(Modification records)
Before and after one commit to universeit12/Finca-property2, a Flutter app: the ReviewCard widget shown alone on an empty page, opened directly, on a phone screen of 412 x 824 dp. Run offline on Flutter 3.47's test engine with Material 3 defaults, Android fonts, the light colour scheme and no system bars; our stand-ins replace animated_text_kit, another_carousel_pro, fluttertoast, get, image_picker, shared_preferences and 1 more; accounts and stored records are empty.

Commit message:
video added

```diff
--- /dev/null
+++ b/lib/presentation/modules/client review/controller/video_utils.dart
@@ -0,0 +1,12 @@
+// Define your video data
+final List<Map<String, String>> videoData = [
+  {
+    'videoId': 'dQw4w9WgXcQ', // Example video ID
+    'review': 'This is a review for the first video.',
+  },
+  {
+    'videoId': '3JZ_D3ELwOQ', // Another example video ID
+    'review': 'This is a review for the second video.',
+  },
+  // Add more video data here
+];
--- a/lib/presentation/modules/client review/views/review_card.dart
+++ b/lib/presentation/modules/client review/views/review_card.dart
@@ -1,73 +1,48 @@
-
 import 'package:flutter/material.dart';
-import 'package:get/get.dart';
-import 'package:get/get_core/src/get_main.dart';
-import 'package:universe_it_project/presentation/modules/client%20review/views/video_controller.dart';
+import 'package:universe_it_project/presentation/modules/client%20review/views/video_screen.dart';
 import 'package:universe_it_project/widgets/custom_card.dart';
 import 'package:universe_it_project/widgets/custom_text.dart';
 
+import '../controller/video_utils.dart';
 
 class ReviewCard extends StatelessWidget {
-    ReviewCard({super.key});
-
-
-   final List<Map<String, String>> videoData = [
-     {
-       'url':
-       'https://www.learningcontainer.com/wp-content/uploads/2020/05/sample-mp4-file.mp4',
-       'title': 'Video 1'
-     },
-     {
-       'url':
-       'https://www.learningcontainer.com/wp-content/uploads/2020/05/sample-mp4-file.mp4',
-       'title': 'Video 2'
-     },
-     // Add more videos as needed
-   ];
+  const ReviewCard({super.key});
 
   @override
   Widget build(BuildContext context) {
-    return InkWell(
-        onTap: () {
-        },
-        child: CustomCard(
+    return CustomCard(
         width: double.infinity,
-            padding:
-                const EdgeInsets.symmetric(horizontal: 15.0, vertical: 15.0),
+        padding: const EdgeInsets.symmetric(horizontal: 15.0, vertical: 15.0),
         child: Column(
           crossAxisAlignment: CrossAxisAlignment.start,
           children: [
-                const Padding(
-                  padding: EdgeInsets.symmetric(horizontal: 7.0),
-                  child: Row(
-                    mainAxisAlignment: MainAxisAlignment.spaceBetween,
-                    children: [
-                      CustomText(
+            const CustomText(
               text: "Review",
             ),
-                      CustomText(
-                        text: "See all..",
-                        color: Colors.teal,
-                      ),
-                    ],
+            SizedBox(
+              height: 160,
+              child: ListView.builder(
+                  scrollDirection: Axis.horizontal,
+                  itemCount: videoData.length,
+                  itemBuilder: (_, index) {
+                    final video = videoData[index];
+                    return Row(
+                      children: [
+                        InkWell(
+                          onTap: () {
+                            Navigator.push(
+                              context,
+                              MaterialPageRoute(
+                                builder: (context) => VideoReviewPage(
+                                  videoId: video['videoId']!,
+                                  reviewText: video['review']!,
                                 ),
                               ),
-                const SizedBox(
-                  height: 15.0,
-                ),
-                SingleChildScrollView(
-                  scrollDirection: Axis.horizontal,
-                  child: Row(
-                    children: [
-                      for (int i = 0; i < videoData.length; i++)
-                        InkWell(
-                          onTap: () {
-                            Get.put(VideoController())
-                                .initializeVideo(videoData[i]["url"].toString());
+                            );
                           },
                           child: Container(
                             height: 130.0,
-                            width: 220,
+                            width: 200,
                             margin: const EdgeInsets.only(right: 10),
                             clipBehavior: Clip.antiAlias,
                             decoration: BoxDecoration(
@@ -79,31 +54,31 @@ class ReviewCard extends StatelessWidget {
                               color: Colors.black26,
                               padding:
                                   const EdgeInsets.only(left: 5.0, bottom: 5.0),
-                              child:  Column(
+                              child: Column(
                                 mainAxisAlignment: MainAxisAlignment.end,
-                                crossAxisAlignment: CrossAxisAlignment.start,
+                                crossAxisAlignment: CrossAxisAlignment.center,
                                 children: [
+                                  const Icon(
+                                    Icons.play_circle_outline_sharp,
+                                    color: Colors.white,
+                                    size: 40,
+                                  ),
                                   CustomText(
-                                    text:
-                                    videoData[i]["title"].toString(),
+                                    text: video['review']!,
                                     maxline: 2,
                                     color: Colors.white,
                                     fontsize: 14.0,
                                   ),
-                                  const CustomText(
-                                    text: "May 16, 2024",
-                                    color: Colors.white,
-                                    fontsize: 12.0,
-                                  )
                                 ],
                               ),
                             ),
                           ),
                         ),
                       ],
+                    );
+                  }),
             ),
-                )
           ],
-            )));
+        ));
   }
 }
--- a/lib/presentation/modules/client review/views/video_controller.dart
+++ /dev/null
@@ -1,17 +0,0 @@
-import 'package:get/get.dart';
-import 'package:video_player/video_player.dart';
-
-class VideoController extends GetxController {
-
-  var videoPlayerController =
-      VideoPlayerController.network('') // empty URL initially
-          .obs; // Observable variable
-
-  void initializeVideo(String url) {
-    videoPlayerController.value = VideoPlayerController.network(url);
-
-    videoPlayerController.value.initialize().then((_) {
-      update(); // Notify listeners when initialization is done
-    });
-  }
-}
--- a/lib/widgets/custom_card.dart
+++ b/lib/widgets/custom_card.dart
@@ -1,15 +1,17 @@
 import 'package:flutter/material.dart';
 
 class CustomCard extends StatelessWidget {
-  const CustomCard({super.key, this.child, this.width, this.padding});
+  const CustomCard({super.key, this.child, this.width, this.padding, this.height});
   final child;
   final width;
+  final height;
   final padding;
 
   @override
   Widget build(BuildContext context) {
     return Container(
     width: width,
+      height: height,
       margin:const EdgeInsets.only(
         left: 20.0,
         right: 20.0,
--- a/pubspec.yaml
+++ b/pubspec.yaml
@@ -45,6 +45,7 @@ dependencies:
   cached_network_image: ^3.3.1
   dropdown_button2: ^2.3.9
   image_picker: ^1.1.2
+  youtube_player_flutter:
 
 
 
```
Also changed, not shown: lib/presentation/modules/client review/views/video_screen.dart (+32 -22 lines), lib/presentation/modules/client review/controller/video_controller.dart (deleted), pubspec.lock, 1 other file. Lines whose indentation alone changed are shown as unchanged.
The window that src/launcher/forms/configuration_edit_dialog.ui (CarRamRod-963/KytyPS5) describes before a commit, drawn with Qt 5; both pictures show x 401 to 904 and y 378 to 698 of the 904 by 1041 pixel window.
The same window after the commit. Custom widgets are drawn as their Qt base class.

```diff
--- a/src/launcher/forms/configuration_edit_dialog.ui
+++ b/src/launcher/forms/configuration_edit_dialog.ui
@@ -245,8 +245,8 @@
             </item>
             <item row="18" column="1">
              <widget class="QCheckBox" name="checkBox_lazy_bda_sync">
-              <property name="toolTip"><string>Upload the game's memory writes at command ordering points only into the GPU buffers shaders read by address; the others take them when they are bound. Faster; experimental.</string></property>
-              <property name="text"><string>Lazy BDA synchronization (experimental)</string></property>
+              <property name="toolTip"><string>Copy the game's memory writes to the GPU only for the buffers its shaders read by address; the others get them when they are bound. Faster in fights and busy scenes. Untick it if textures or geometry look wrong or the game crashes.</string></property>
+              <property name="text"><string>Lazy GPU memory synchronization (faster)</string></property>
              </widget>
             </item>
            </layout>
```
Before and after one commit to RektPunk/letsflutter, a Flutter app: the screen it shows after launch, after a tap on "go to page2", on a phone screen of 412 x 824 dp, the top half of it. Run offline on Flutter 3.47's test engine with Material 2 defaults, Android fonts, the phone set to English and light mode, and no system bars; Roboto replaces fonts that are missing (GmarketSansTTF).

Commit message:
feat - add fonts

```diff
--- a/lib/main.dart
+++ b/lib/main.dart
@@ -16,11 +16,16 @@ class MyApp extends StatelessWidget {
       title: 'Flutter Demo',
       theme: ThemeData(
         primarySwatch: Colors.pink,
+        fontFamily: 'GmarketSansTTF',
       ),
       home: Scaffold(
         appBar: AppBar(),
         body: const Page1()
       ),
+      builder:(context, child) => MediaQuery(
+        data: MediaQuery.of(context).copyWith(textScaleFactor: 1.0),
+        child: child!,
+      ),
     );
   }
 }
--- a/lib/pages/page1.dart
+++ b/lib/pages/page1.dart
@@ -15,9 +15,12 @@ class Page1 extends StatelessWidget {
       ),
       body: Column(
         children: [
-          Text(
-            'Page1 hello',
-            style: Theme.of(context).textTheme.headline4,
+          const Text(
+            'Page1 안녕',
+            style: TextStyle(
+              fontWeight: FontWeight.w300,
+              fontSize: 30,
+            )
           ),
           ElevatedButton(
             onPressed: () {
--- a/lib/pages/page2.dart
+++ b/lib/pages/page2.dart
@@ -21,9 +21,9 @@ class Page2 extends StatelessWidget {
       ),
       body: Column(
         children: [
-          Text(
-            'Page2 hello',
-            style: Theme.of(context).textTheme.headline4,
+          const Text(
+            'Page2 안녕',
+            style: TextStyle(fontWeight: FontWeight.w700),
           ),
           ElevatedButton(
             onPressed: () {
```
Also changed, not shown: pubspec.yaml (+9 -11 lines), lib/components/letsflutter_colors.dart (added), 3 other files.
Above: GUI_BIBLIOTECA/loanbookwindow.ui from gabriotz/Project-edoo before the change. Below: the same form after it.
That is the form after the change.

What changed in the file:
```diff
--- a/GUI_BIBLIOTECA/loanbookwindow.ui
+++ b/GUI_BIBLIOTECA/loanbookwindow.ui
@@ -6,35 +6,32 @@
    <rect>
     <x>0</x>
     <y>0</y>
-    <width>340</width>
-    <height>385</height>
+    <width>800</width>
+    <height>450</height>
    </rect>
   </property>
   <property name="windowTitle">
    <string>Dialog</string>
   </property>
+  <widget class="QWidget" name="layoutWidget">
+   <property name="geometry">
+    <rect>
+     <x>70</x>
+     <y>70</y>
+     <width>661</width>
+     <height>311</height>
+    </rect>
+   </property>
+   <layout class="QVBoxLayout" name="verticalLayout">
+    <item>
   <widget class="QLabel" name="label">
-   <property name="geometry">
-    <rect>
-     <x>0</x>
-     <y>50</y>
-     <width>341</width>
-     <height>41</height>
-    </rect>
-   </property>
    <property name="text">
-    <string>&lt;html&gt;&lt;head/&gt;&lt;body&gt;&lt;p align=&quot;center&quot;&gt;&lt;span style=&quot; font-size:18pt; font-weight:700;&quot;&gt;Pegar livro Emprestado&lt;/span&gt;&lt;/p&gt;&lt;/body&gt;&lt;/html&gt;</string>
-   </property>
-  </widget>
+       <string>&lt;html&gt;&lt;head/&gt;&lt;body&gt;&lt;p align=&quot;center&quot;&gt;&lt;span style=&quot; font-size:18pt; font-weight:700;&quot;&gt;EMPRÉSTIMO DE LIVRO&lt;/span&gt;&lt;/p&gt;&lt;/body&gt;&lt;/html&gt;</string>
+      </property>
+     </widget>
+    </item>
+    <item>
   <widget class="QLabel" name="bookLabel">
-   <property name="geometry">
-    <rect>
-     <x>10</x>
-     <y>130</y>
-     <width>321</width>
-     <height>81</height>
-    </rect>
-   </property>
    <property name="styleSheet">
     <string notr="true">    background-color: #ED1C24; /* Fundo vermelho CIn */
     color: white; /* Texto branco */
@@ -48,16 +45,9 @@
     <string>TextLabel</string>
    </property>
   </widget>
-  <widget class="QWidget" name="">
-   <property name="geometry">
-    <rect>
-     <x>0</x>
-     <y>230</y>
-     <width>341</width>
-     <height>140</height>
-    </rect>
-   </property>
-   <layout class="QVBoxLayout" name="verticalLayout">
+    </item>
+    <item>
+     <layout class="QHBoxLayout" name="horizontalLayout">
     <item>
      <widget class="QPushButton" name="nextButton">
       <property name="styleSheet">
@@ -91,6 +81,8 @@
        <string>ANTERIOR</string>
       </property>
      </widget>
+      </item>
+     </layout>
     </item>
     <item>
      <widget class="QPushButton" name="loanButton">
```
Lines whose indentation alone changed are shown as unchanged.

▶ About this exercise
Copy each line above that contains the word "mainAxisAlignment".

▶ Response to this exercise
-                    mainAxisAlignment: MainAxisAlignment.spaceBetween,
                                 mainAxisAlignment: MainAxisAlignment.end,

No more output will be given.